SFPL's One City One Book 2012
San Francisco Public Library’s One City One Book 2012
A Paradise Built in Hell: The Extraordinary Communities that Arise in Disaster

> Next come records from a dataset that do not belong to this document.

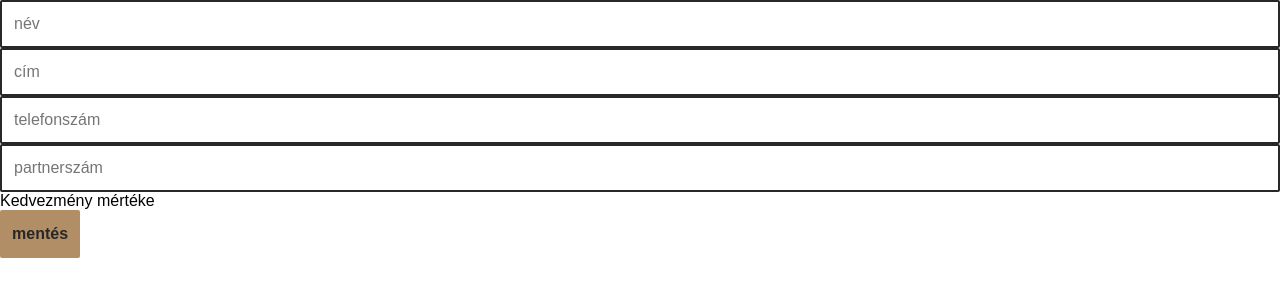
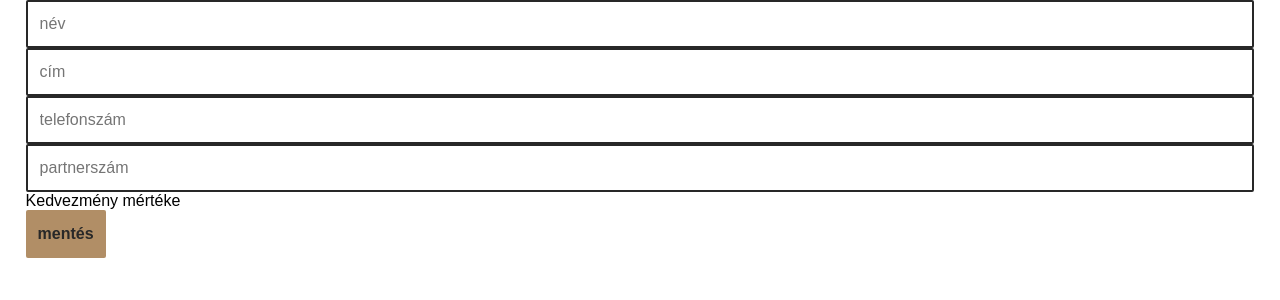
Before and after one commit to amezner/BeerLEVele, a React (Create React App) app in the folder frontend/: page /customerform in a window 1280 px wide. Shown: the top 300 px of the page. Built offline with nearby package versions, Linux system fonts and the light colour scheme.

Commit message:
prop-types, formrow component

```diff
--- a/frontend/src/App.css
+++ b/frontend/src/App.css
@@ -22,6 +22,14 @@
   font-size: large;
 }
 
+.content-width {
+  width:96%;
+  max-width:1400px;
+  display:block;
+  margin:auto;
+
+}
+
 @keyframes App-logo-spin {
   from { transform: rotate(0deg); }
   to { transform: rotate(360deg); }
--- a/frontend/src/components/button/index.js
+++ b/frontend/src/components/button/index.js
@@ -1,13 +1,17 @@
 import React, { Component } from 'react';
+import PropTypes from 'prop-types';
 import './button.css';
 
 class Button extends Component {
-  static get defaultProps() {
-    return {
-      type: 'button',
-      text: 'gomb'
-    }
-  }
+  static defaultProps = {
+    type: 'button',
+    text: 'gomb'
+  };
+
+  static propTypes = {
+    type: PropTypes.string,
+    text: PropTypes.string,
+  };
 
   render() {
     const { type, text } = this.props;
--- a/frontend/src/components/customerform/index.js
+++ b/frontend/src/components/customerform/index.js
@@ -1,30 +1,31 @@
 import React, { Component } from 'react';
 
+import FormRow from '../formrow';
 import Field from '../field';
 import Button from '../button';
 
 class Customerform extends Component {
   render() {
     return (
-      <div className="customer-form">
-        <div class="form-row">
+      <div className="customer-form content-width">
+        <FormRow>
           <Field type="text" placeholder="név" name="name" />
-        </div>
-        <div class="form-row">
+        </FormRow>
+        <FormRow>
           <Field type="text" placeholder="cím" name="address" />
-        </div>
-        <div class="form-row">
+        </FormRow>
+        <FormRow>
           <Field type="text" placeholder="telefonszám" name="phone" />
-        </div>
-        <div class="form-row">
+        </FormRow>
+        <FormRow>
           <Field type="text" placeholder="partnerszám" name="loyaltycard" />
-        </div>
-        <div class="form-row">
+        </FormRow>
+        <FormRow>
           Kedvezmény mértéke
-        </div>
-        <div class="form-row">
+        </FormRow>
+        <FormRow>
           <Button text="mentés" />
-        </div>
+        </FormRow>
       </div>
     );
   }
--- a/frontend/src/components/field/index.js
+++ b/frontend/src/components/field/index.js
@@ -1,14 +1,19 @@
 import React, { Component } from 'react';
+import PropTypes from 'prop-types';
 import './field.css';
 
 class Field extends Component {
-  static get defaultProps() {
-      return {
-        type: 'text',
-        placeholder: '',
-        name: ''
-      };
-  }
+  static defaultProps = {
+    type: 'text',
+    placeholder: '',
+    name: ''
+  };
+
+  static propTypes = {
+    type: PropTypes.string,
+    placeholder: PropTypes.string,
+    name: PropTypes.string
+  };
 
   render() {
     const { type, placeholder, name } = this.props;
--- /dev/null
+++ b/frontend/src/components/formrow/index.js
@@ -0,0 +1,13 @@
+import React, { Component } from 'react';
+
+class Formrow extends Component {
+  render() {
+    return (
+      <div className="form-row">
+        {this.props.children}
+      </div>
+    );
+  }
+}
+
+export default Formrow;
--- a/frontend/src/components/login/index.js
+++ b/frontend/src/components/login/index.js
@@ -1,6 +1,7 @@
 import React, { Component } from 'react';
 import './login.css';
 
+import FormRow from '../formrow';
 import Field from '../field';
 import Button from '../button';
 
@@ -8,15 +9,15 @@ class Login extends Component {
   render() {
     return (
       <div className="login-content">
-        <div className="form-row">
+        <FormRow>
           <Field placeholder="felhasználónév" name="username" />
-        </div>
-        <div className="form-row">
+        </FormRow>
+        <FormRow>
           <Field type="password" name="password" placeholder="jelszó" />
-        </div>
-        <div className="form-row">
+        </FormRow>
+        <FormRow>
           <Button text="belépés" />
-        </div>
+        </FormRow>
       </div>
     );
   }
```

Author Rebecca Solnit in Conversation on Disaster and Democracy with San Francisco Fire Chief Joanne Hayes-White, Oct. 11, 2012One City One Book 2012 program. The featured event of the program will be Oct. 11, 2012, 6 p.m., with author Solnit in conversation with San Francisco Fire Chief Joanne Hayes-White, on disaster and democracy. The talk will be at the San Francisco Main Library, 100 Larkin St. A Paradise Built in Hell explores our need for community and common purpose, which Solnit argues are fundamental to democratic forms of social and political life. Rebecca Solnit is the author of 13 books about art, landscape, public and collective life, ecology, politics, hope, meandering, reverie, and memory. hey include Infinite City: A San Francisco Atlas, a book of 22 maps and nearly 30 collaborators, Storming the Gates of Paradise; A Field Guide to Getting Lost; Hope in the Dark: Untold Histories, Wild Possibilities; Wanderlust: A History of Walking and many others. Joanne Hayes-White was sworn in as the 25th Chief of the San Francisco Fire Department on January 16, 2004. San Francisco is the largest urban fire department in the world with a female chief. Prior to her appointment as Chief, Hayes-White served as the Director of Training for the San Francisco Fire Department, where she oversaw recruit training, in-service training, continuing education, and Firefighter-Paramedic cross training. Chief Hayes-White has been recognized by the San Francisco Business Times as one of the City’s Most Influential Women of the Year every year since 2004. In 2012, as part of the 8th annual citywide book club program, the Library is participating in California Reads, a statewide reading and discussion program created by Cal Humanities in partnership with the California Center for the Book and supported by the California State Library. California Reads encourages Californians from all walks of life to participate in reading and discussion programs and related activities around the theme of democracy in 2012. San Francisco selected A Paradise Built in Hell because of its strong connection to the city and its exploration of the aftermath of the 1906 earthquake. A Paradise Built in Hell blends reportage and analysis, as it surveys natural and man-made disasters including the ’06 earthquake, the Halifax explosion of 1917, the 1985 Mexico City earthquake, the Sept. 11th attacks, and Hurricane Katrina. Solnit takes a positive view of human behavior showing that disasters can actually create a sense of community and purposefulness. A community’s typical response to catastrophe is self-organization and mutual aid–truly democracy in action–with neighbors and strangers rescuing, feeding and housing each other. Through the fall, the Library is offering a number of discussion groups, films, preparedness workshops and more events on the theme of the book. Visit sfpl.org/onecityonebook for more information about programs, book club discussion questions and more, and start reading the book now.